What you should do:
Find all the lines in the entries below that hold the word "with" and copy them.

(Records contained in a dataset)
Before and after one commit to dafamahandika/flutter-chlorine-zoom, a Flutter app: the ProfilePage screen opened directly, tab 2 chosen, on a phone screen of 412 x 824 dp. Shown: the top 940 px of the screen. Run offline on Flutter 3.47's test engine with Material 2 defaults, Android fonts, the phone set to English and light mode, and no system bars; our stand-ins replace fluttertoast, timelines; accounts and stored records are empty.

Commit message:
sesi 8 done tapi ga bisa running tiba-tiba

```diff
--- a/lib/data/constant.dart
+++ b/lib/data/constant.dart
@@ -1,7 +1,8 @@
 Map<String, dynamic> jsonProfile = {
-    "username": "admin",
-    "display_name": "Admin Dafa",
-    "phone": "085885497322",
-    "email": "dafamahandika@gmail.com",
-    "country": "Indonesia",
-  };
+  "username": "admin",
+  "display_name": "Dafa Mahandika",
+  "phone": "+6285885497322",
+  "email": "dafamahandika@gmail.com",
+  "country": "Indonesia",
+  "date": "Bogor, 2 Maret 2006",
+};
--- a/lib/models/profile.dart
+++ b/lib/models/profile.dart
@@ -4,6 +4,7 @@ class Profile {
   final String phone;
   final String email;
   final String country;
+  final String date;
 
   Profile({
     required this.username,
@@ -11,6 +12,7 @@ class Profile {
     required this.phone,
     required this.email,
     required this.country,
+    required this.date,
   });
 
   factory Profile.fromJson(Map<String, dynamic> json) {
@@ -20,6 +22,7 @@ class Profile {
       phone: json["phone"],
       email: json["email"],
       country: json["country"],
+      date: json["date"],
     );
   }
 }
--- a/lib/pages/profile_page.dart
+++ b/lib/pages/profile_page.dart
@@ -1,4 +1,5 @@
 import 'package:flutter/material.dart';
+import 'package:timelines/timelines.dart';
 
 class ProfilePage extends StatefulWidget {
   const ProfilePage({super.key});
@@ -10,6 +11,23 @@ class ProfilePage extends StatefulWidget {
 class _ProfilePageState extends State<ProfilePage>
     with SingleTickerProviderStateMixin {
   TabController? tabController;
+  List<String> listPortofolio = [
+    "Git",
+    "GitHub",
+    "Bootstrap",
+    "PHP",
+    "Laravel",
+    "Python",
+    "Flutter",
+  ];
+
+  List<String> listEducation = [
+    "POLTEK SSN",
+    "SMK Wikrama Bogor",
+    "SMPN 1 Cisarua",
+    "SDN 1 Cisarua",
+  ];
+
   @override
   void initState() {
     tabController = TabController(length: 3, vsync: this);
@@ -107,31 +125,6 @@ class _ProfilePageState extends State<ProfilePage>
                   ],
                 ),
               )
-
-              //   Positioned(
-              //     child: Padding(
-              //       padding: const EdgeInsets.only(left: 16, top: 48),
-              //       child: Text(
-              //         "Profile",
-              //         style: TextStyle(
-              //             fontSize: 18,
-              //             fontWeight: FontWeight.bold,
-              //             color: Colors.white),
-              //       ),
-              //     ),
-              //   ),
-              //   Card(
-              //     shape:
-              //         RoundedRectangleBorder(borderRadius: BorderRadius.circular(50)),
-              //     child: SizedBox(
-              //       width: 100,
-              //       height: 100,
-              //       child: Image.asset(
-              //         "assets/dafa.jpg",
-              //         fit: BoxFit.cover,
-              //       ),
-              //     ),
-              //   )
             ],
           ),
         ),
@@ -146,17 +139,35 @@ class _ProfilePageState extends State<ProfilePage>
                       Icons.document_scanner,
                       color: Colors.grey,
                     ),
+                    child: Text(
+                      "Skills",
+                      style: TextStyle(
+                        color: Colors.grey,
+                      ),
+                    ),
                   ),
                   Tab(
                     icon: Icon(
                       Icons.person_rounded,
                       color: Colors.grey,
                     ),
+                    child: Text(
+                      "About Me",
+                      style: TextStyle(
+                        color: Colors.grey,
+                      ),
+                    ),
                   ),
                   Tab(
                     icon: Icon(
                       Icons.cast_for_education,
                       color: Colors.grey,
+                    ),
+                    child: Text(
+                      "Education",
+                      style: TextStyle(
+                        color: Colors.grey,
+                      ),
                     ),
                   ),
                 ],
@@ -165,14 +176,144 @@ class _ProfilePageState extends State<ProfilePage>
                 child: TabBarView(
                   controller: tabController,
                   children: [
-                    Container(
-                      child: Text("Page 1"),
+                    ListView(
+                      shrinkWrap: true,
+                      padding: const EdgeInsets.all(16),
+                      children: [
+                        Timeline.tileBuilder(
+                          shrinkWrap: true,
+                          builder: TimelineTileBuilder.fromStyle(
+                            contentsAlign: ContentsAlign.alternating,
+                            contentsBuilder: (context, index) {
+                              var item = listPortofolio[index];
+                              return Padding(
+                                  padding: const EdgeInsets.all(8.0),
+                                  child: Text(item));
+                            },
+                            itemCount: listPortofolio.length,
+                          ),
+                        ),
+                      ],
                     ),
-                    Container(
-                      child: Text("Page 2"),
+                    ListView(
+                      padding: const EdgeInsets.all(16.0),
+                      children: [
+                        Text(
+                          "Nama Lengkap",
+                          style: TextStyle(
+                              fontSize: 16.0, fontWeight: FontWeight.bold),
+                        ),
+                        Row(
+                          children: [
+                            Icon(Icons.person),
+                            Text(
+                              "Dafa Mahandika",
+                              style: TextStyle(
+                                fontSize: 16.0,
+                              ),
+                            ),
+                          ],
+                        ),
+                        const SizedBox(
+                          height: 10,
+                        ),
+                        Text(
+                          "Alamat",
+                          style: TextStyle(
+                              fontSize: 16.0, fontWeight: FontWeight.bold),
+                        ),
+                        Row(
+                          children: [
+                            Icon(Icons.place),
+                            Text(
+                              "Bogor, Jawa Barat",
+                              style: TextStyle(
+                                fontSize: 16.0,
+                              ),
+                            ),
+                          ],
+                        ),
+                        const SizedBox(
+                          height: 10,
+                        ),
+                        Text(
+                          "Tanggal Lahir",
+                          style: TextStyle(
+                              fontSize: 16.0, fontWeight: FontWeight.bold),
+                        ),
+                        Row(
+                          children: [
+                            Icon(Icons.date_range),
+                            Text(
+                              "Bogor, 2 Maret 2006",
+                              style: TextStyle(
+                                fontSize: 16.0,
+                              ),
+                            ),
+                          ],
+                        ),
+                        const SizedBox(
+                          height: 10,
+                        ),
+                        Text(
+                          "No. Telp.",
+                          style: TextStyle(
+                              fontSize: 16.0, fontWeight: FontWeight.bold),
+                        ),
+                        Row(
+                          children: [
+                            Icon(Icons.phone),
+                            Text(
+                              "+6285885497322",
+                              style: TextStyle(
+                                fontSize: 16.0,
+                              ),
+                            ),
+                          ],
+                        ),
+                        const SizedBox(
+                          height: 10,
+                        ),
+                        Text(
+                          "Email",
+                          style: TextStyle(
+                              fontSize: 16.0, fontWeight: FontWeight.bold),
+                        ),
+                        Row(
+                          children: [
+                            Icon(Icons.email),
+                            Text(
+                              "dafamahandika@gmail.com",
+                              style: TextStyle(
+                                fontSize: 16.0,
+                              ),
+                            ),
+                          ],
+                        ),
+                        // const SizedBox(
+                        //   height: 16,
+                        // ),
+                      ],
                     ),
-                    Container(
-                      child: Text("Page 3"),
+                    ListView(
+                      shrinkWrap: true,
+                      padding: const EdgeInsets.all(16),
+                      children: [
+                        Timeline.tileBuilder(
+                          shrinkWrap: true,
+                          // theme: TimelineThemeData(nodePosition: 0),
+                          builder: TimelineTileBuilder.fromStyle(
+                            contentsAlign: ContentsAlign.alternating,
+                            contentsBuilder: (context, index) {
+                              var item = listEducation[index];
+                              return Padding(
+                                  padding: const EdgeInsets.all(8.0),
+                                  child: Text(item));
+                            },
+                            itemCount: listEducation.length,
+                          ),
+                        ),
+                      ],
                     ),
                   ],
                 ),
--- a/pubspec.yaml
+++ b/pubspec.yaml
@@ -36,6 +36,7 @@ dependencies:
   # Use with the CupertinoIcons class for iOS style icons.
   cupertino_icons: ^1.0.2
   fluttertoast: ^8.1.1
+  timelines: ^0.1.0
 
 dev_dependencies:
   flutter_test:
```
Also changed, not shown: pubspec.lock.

Solution to this exercise:
Before and after one commit to dafamahandika/flutter-chlorine-zoom, a Flutter app: the ProfilePage screen opened directly, tab 2 chosen, on a phone screen of 412 x 824 dp. Shown: the top 940 px of the screen. Run offline on Flutter 3.47's test engine with Material 2 defaults, Android fonts, the phone set to English and light mode, and no system bars; our stand-ins replace fluttertoast, timelines; accounts and stored records are empty.
     with SingleTickerProviderStateMixin {
   # Use with the CupertinoIcons class for iOS style icons.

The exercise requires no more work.